Your goal — Your response must be made up of each line in the data below that contains the string "button".
+---+
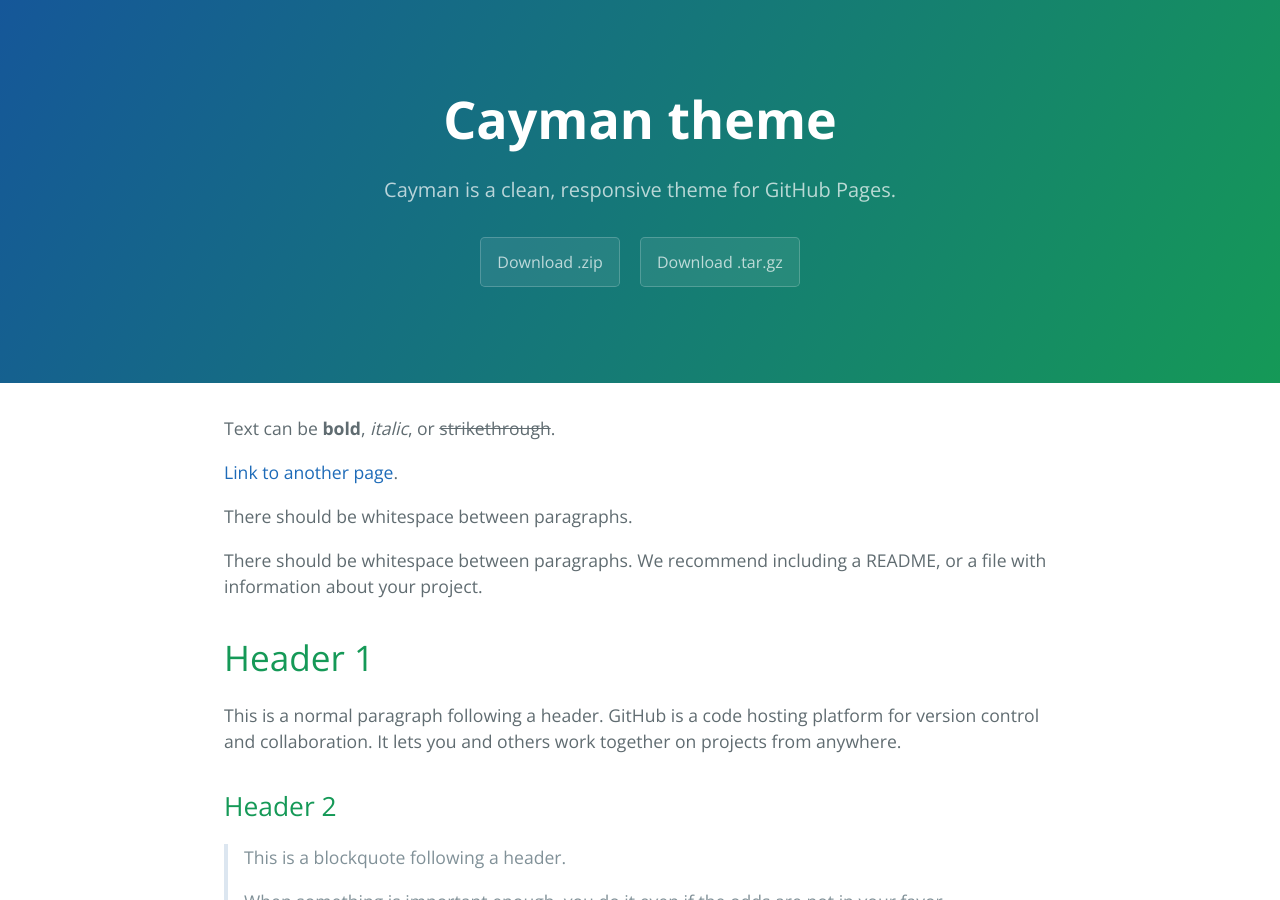
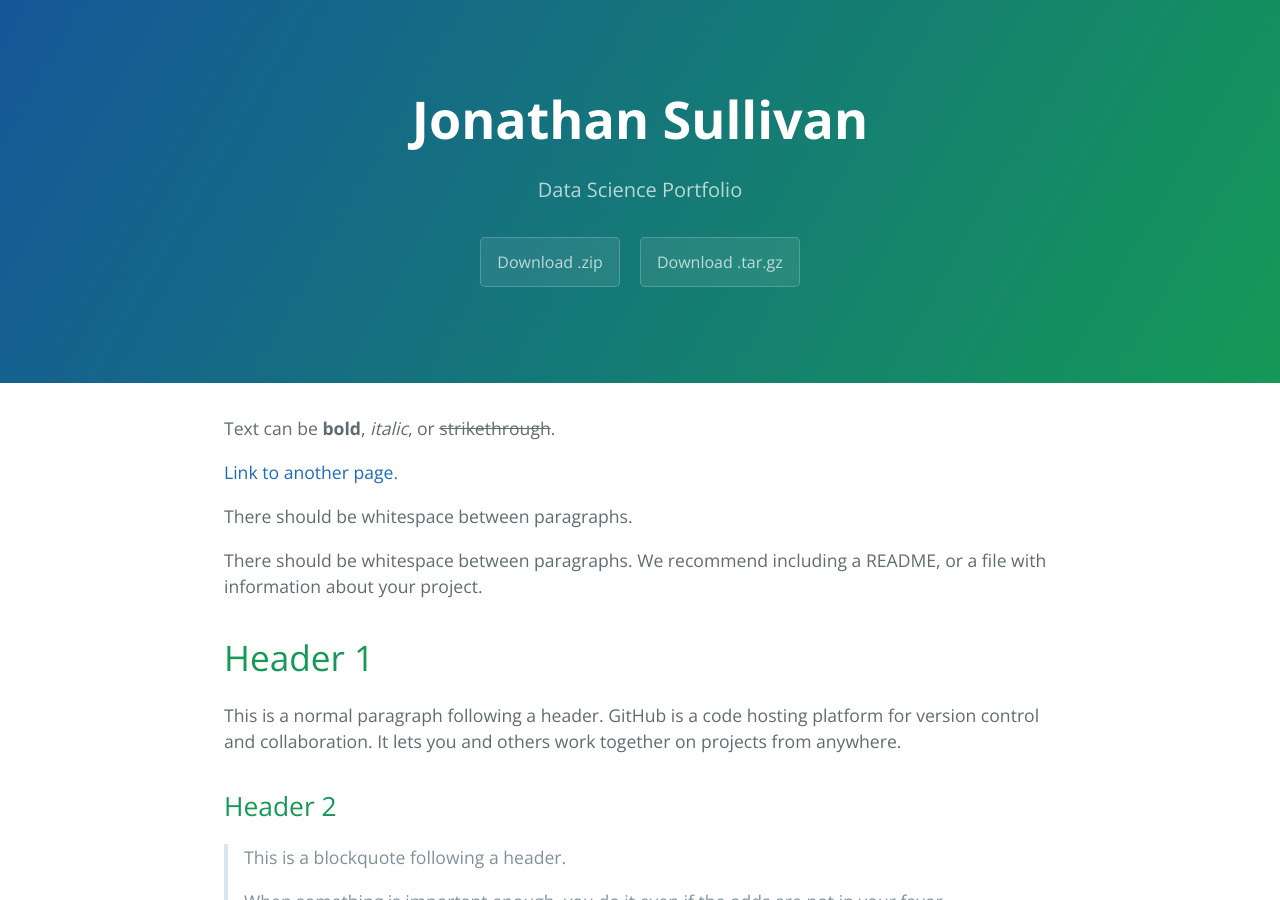
Before and after one commit to jtsulliv/jtsulliv.github.io, a Jekyll site: the page built from index.md, in a window 1280 px wide and 900 px high. Built offline with Jekyll 4.4.1, drawn with Linux system fonts in a browser that asks for light colours.

Commit message:
Update _config.yml

```diff
--- a/_config.yml
+++ b/_config.yml
@@ -1,5 +1,5 @@
-title: Cayman theme
-description: Cayman is a clean, responsive theme for GitHub Pages.
+title: Jonathan Sullivan
+description: Data Science Portfolio
 show_downloads: true
 google_analytics:
 theme:
```
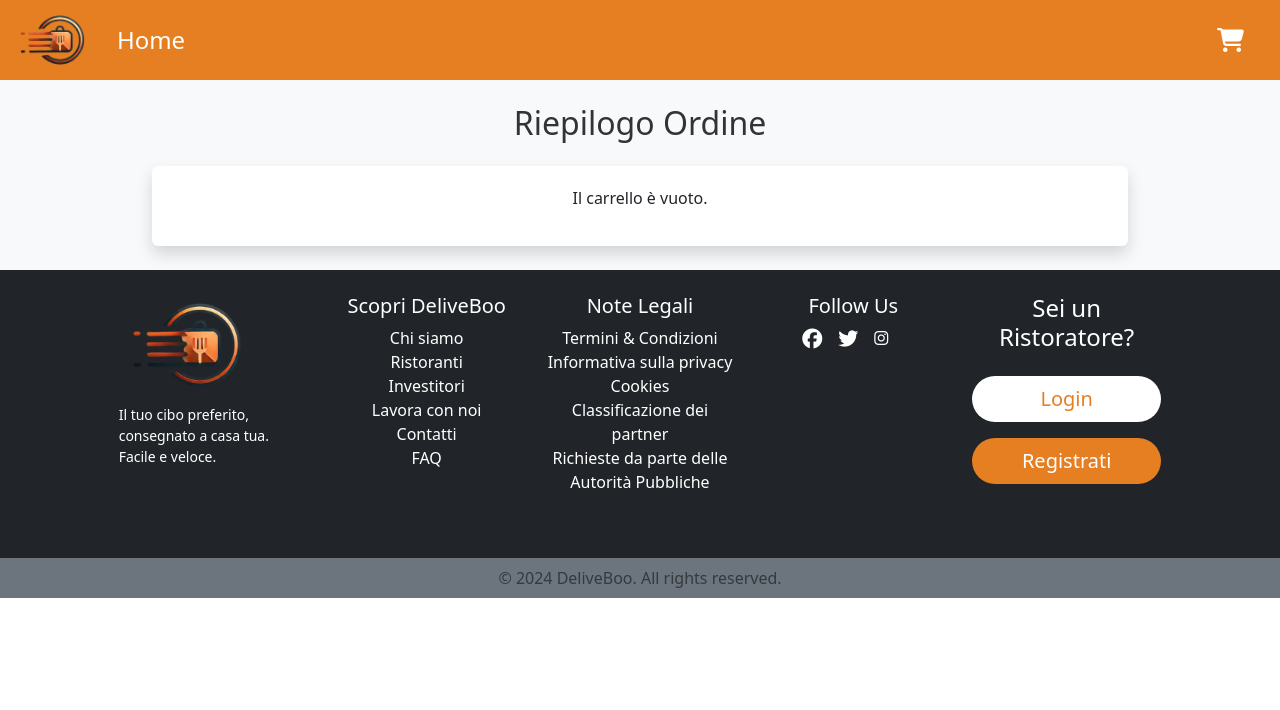
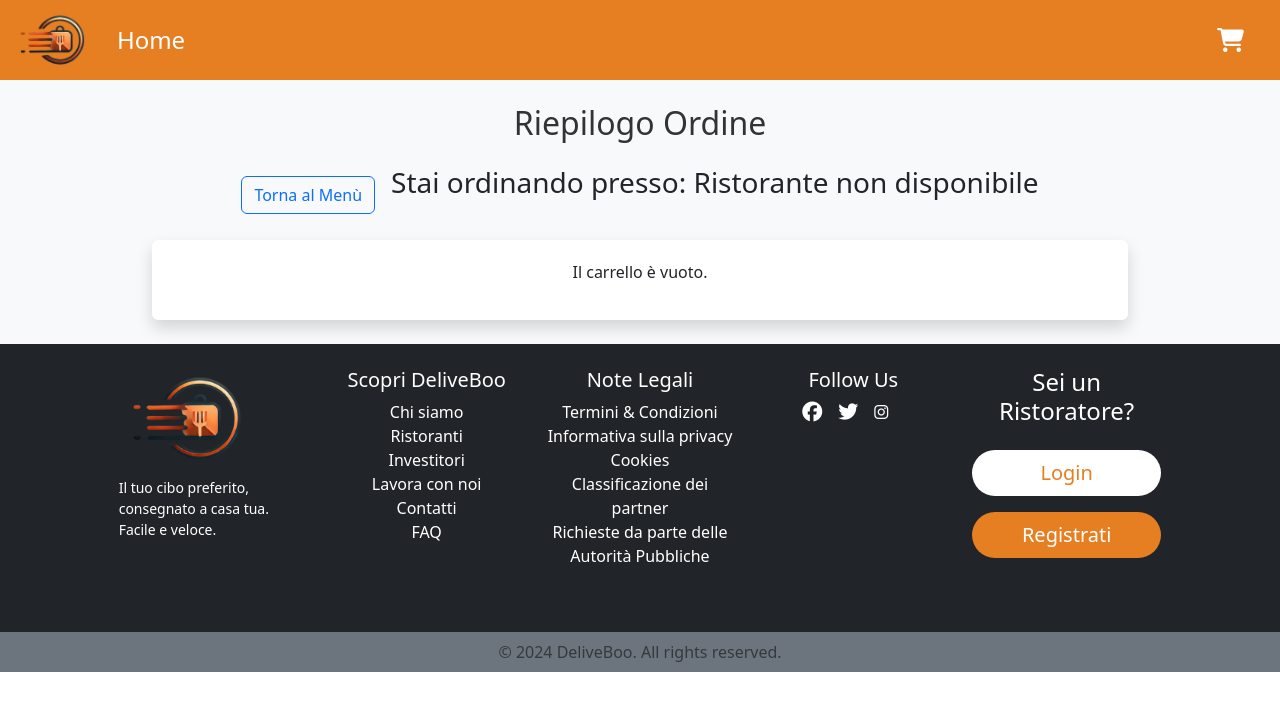
Before and after one commit to GiuseppeDeRosa1992/deliveBoo-front, a Vue app: page /cart in a window 1280 px wide. Shown: the top 710 px of the page. Built offline with nearby package versions, Linux system fonts and the light colour scheme.

Commit message:
add button to back in menu from appcart and name restaurant in appcart

```diff
--- a/src/views/AppCart.vue
+++ b/src/views/AppCart.vue
@@ -6,6 +6,8 @@ export default {
     data() {
         return {
             cart: JSON.parse(localStorage.getItem('cart')) || [],
+            restaurantName: localStorage.getItem('restaurant_name') || 'Ristorante non disponibile', // Recupera il nome del ristorante
+            restaurantSlug: localStorage.getItem('restaurant_slug') || '', // Slug ristorante
             showPayment: false,
         };
     },
@@ -57,9 +59,17 @@ export default {
         },
         clearCart() {
             localStorage.removeItem('cart');
+            localStorage.removeItem('restaurant_name'); // Rimuovi anche il nome del ristorante
+            localStorage.removeItem('restaurant_slug'); // Rimuovi lo slug del ristorante
+            this.cart = [];
             this.cart = [];
             this.updateCartCount();
-        }
+        },
+        goToRestaurantMenu() {
+            if (this.restaurantSlug) {
+                this.$router.push(`/restaurants/${this.restaurantSlug}/menu`);
+            }
+        },
     },
 };
 
@@ -69,6 +79,10 @@ export default {
     <div class="app-cart bg-light py-4">
         <div class="container">
             <h2 class="pb-3 text-center">Riepilogo Ordine</h2>
+            <div class="d-flex justify-content-center align-items-center pb-3">
+                <button @click="goToRestaurantMenu" class="btn btn-outline-primary me-3">Torna al Menù</button>
+                <h3 class="pb-3">Stai ordinando presso: {{ restaurantName }}</h3>
+            </div>
             <div class="cart-content bg-white rounded shadow">
                 <div v-if="cart.length === 0" class="text-center">
                     <p>Il carrello è vuoto.</p>
--- a/src/views/AppMenu.vue
+++ b/src/views/AppMenu.vue
@@ -109,6 +109,9 @@ export default {
         // Se il piatto non è nel carrello, aggiungilo con quantità 1
         this.cart.push({ ...dish, quantity: 1 });
       }
+
+      localStorage.setItem('restaurant_name', this.restaurantName);
+      localStorage.setItem('restaurant_slug', this.$route.params.restaurant_slug);
 
       // Salva il carrello nel localStorage
       localStorage.setItem('cart', JSON.stringify(this.cart));
```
+---+
Your response —
add button to back in menu from appcart and name restaurant in appcart
+                <button @click="goToRestaurantMenu" class="btn btn-outline-primary me-3">Torna al Menù</button>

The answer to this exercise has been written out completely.